Department heads at Coinbase have weighed in on the market downturn amid solvency concerns around Three Arrows Capital, crypto lending firm Celsius, and Voyager Digital, saying the crypto exchange had “no financing exposure” to the companies.
In a Wednesday blog post, Head of Coinbase Institutional Brett Tejpaul, Head of Prime Finance Matt Boyd, and Head of Credit and Market Risk Caroline Tarnok said Coinbase had not engaged in the “types of risky lending practices” exhibited by Three Arrows Capital, Celsius, and Voyager, claiming the firms were examples of practicing “insufficient risk controls.” According to the trio, crypto companies faced the possibility of insolvency caused by “unhedged bets,” large investments in Terra, and overleveraging with venture capital firms.
“The issues here were foreseeable and actually credit specific, not crypto specific in nature,” said Tejpaul, Boyd, and Tarnok. “Many of these firms were overleveraged with short term liabilities mismatched against longer duration illiquid assets.
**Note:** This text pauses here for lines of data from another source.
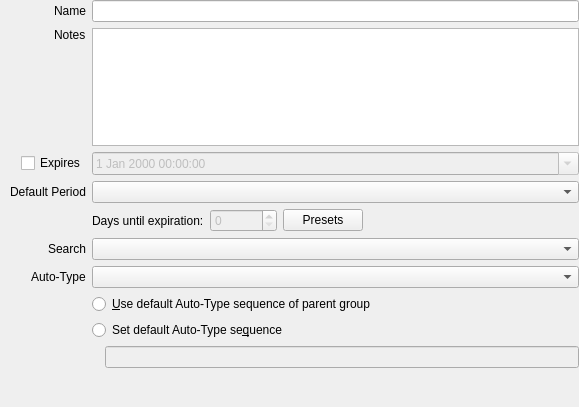
MuehlburgPhoenix/keepassxc, file src/gui/group/EditGroupWidgetMain.ui: the form before one commit.
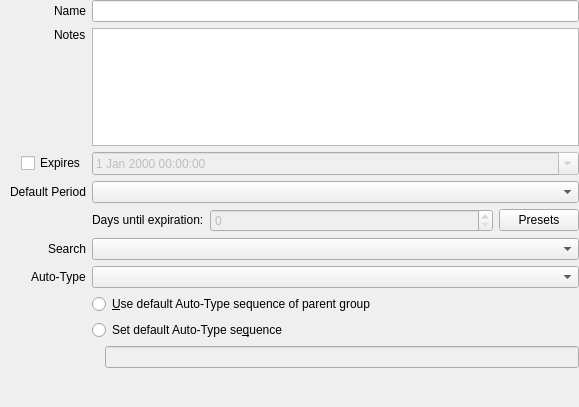
The form after the commit.

The edit to the form file:
```diff
--- a/src/gui/group/EditGroupWidgetMain.ui
+++ b/src/gui/group/EditGroupWidgetMain.ui
@@ -193,7 +193,7 @@
      <item>
       <widget class="QLabel" name="defaultPeriodDaysLabel">
        <property name="sizePolicy">
-        <sizepolicy hsizetype="Minimum" vsizetype="Preferred">
+        <sizepolicy hsizetype="Minimum" vsizetype="Fixed">
          <horstretch>0</horstretch>
          <verstretch>0</verstretch>
         </sizepolicy>
@@ -209,7 +209,7 @@
         <bool>false</bool>
        </property>
        <property name="sizePolicy">
-        <sizepolicy hsizetype="Preferred" vsizetype="Fixed">
+        <sizepolicy hsizetype="Expanding" vsizetype="Fixed">
          <horstretch>0</horstretch>
          <verstretch>0</verstretch>
         </sizepolicy>
@@ -232,19 +232,6 @@
        </property>
       </widget>
      </item>
-     <item>
-      <spacer name="defaultPeriodSpacer">
-       <property name="orientation">
-        <enum>Qt::Horizontal</enum>
-       </property>
-       <property name="sizeHint" stdset="0">
-        <size>
-         <width>40</width>
-         <height>20</height>
-        </size>
-       </property>
-      </spacer>
-     </item>
     </layout>
    </item>
   </layout>
```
We believe these market participants were caught up in the frenzy of a crypto bull market and forgot the basics of risk management.”
A court in the British Virgin Islands reportedly ordered the liquidation of Three Arrows Capital. Voyager Digital filed for bankruptcy in July, later announcing its plan to restore users’ crypto could depend on funds from any proceedings with Three Arrows Capital, which failed to repay a 15,250 Bitcoin (BTC) and 350 million USD Coin (USDC) loan. Crypto lending platform Celsius also filed petitions for Chapter 11, with the platform’s lawyers seemingly using an unusual legal argument to avoid restoring users’ funds.
Though Coinbase said it had “no exposure to client or counterparty insolvencies” and “no changes in access to credit” for its users, the crypto exchange is still operating within a bear market that Grayscale predicted could last until 2023. Since May 4, shares of Coinbase stock have fallen more than 42% to reach $75.27 at the time of publication. CEO Brian Armstrong also announced in June that the exchange planned to cut 18% of its staff, citing concerns about a possible crypto winter.